Exercise input: Begin
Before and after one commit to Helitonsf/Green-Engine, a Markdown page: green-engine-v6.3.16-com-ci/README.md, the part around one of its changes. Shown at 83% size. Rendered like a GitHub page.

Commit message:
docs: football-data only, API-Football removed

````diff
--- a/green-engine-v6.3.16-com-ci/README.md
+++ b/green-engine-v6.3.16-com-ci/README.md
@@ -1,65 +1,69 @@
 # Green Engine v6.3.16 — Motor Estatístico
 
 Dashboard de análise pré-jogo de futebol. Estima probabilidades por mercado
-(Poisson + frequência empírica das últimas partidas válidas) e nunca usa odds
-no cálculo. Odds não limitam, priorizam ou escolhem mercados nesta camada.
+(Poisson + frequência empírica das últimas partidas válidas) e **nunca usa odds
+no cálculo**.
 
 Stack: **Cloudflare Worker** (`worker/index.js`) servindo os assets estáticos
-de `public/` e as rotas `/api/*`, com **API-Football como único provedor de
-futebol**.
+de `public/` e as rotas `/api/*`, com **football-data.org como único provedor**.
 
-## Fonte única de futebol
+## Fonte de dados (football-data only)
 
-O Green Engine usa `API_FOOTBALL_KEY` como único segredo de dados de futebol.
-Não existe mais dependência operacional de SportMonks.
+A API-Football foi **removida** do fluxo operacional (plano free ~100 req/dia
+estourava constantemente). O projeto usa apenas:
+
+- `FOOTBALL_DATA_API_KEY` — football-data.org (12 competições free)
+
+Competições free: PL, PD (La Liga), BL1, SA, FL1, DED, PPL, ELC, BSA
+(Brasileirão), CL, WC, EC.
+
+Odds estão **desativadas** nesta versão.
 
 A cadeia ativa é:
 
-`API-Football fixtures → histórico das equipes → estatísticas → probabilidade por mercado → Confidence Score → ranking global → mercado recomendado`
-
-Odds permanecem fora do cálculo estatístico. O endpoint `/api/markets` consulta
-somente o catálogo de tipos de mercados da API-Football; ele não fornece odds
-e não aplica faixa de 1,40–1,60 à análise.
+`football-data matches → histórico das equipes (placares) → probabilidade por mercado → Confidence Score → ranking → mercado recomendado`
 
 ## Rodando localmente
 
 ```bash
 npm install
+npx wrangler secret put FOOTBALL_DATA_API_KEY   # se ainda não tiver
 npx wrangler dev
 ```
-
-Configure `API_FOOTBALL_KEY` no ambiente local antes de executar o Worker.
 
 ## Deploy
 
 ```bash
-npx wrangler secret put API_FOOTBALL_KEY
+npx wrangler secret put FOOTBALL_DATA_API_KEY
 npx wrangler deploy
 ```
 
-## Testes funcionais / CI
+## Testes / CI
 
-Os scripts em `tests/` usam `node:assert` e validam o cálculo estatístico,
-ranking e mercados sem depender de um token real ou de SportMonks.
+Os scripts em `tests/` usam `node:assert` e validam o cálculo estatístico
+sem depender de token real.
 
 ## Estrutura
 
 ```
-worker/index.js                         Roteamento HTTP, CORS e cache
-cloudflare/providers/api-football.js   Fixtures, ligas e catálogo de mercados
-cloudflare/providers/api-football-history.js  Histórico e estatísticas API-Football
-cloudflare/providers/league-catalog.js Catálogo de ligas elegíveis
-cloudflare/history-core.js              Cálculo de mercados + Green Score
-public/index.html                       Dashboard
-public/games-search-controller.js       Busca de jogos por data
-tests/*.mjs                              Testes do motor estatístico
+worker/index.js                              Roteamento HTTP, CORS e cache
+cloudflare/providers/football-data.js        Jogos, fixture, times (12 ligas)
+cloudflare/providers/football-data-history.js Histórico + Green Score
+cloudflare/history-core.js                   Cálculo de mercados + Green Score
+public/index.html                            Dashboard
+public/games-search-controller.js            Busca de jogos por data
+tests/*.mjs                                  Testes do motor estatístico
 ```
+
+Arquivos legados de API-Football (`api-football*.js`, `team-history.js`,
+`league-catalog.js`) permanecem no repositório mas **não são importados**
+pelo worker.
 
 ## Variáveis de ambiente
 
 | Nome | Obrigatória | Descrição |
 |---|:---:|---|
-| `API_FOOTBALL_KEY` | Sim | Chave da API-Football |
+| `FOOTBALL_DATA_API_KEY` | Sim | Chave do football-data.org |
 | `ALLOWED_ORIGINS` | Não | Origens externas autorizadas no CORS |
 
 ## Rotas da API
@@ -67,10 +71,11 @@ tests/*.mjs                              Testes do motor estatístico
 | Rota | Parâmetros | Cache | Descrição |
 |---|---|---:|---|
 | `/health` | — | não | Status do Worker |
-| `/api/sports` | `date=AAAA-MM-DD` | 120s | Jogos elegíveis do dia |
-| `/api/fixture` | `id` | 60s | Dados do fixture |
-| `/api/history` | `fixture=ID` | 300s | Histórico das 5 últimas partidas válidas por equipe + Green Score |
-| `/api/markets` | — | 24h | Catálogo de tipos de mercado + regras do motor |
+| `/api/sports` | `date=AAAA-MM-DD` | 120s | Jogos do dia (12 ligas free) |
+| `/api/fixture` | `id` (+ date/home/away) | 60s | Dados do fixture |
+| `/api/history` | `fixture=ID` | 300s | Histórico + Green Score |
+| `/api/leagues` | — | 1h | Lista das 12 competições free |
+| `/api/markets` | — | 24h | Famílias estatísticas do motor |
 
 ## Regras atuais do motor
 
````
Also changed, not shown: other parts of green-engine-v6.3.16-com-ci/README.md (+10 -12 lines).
Exercise input: End
Aim of the task »
Copy down every record, keeping each one exact.

Result for this task »
Before and after one commit to Helitonsf/Green-Engine, a Markdown page: green-engine-v6.3.16-com-ci/README.md, the part around one of its changes. Shown at 83% size. Rendered like a GitHub page.

Commit message:
docs: football-data only, API-Football removed

````diff
--- a/green-engine-v6.3.16-com-ci/README.md
+++ b/green-engine-v6.3.16-com-ci/README.md
@@ -1,65 +1,69 @@
 # Green Engine v6.3.16 — Motor Estatístico
 
 Dashboard de análise pré-jogo de futebol. Estima probabilidades por mercado
-(Poisson + frequência empírica das últimas partidas válidas) e nunca usa odds
-no cálculo. Odds não limitam, priorizam ou escolhem mercados nesta camada.
+(Poisson + frequência empírica das últimas partidas válidas) e **nunca usa odds
+no cálculo**.
 
 Stack: **Cloudflare Worker** (`worker/index.js`) servindo os assets estáticos
-de `public/` e as rotas `/api/*`, com **API-Football como único provedor de
-futebol**.
+de `public/` e as rotas `/api/*`, com **football-data.org como único provedor**.
 
-## Fonte única de futebol
+## Fonte de dados (football-data only)
 
-O Green Engine usa `API_FOOTBALL_KEY` como único segredo de dados de futebol.
-Não existe mais dependência operacional de SportMonks.
+A API-Football foi **removida** do fluxo operacional (plano free ~100 req/dia
+estourava constantemente). O projeto usa apenas:
+
+- `FOOTBALL_DATA_API_KEY` — football-data.org (12 competições free)
+
+Competições free: PL, PD (La Liga), BL1, SA, FL1, DED, PPL, ELC, BSA
+(Brasileirão), CL, WC, EC.
+
+Odds estão **desativadas** nesta versão.
 
 A cadeia ativa é:
 
-`API-Football fixtures → histórico das equipes → estatísticas → probabilidade por mercado → Confidence Score → ranking global → mercado recomendado`
-
-Odds permanecem fora do cálculo estatístico. O endpoint `/api/markets` consulta
-somente o catálogo de tipos de mercados da API-Football; ele não fornece odds
-e não aplica faixa de 1,40–1,60 à análise.
+`football-data matches → histórico das equipes (placares) → probabilidade por mercado → Confidence Score → ranking → mercado recomendado`
 
 ## Rodando localmente
 
 ```bash
 npm install
+npx wrangler secret put FOOTBALL_DATA_API_KEY   # se ainda não tiver
 npx wrangler dev
 ```
-
-Configure `API_FOOTBALL_KEY` no ambiente local antes de executar o Worker.
 
 ## Deploy
 
 ```bash
-npx wrangler secret put API_FOOTBALL_KEY
+npx wrangler secret put FOOTBALL_DATA_API_KEY
 npx wrangler deploy
 ```
 
-## Testes funcionais / CI
+## Testes / CI
 
-Os scripts em `tests/` usam `node:assert` e validam o cálculo estatístico,
-ranking e mercados sem depender de um token real ou de SportMonks.
+Os scripts em `tests/` usam `node:assert` e validam o cálculo estatístico
+sem depender de token real.
 
 ## Estrutura
 
 ```
-worker/index.js                         Roteamento HTTP, CORS e cache
-cloudflare/providers/api-football.js   Fixtures, ligas e catálogo de mercados
-cloudflare/providers/api-football-history.js  Histórico e estatísticas API-Football
-cloudflare/providers/league-catalog.js Catálogo de ligas elegíveis
-cloudflare/history-core.js              Cálculo de mercados + Green Score
-public/index.html                       Dashboard
-public/games-search-controller.js       Busca de jogos por data
-tests/*.mjs                              Testes do motor estatístico
+worker/index.js                              Roteamento HTTP, CORS e cache
+cloudflare/providers/football-data.js        Jogos, fixture, times (12 ligas)
+cloudflare/providers/football-data-history.js Histórico + Green Score
+cloudflare/history-core.js                   Cálculo de mercados + Green Score
+public/index.html                            Dashboard
+public/games-search-controller.js            Busca de jogos por data
+tests/*.mjs                                  Testes do motor estatístico
 ```
+
+Arquivos legados de API-Football (`api-football*.js`, `team-history.js`,
+`league-catalog.js`) permanecem no repositório mas **não são importados**
+pelo worker.
 
 ## Variáveis de ambiente
 
 | Nome | Obrigatória | Descrição |
 |---|:---:|---|
-| `API_FOOTBALL_KEY` | Sim | Chave da API-Football |
+| `FOOTBALL_DATA_API_KEY` | Sim | Chave do football-data.org |
 | `ALLOWED_ORIGINS` | Não | Origens externas autorizadas no CORS |
 
 ## Rotas da API
@@ -67,10 +71,11 @@ tests/*.mjs                              Testes do motor estatístico
 | Rota | Parâmetros | Cache | Descrição |
 |---|---|---:|---|
 | `/health` | — | não | Status do Worker |
-| `/api/sports` | `date=AAAA-MM-DD` | 120s | Jogos elegíveis do dia |
-| `/api/fixture` | `id` | 60s | Dados do fixture |
-| `/api/history` | `fixture=ID` | 300s | Histórico das 5 últimas partidas válidas por equipe + Green Score |
-| `/api/markets` | — | 24h | Catálogo de tipos de mercado + regras do motor |
+| `/api/sports` | `date=AAAA-MM-DD` | 120s | Jogos do dia (12 ligas free) |
+| `/api/fixture` | `id` (+ date/home/away) | 60s | Dados do fixture |
+| `/api/history` | `fixture=ID` | 300s | Histórico + Green Score |
+| `/api/leagues` | — | 1h | Lista das 12 competições free |
+| `/api/markets` | — | 24h | Famílias estatísticas do motor |
 
 ## Regras atuais do motor
 
````
Also changed, not shown: other parts of green-engine-v6.3.16-com-ci/README.md (+10 -12 lines).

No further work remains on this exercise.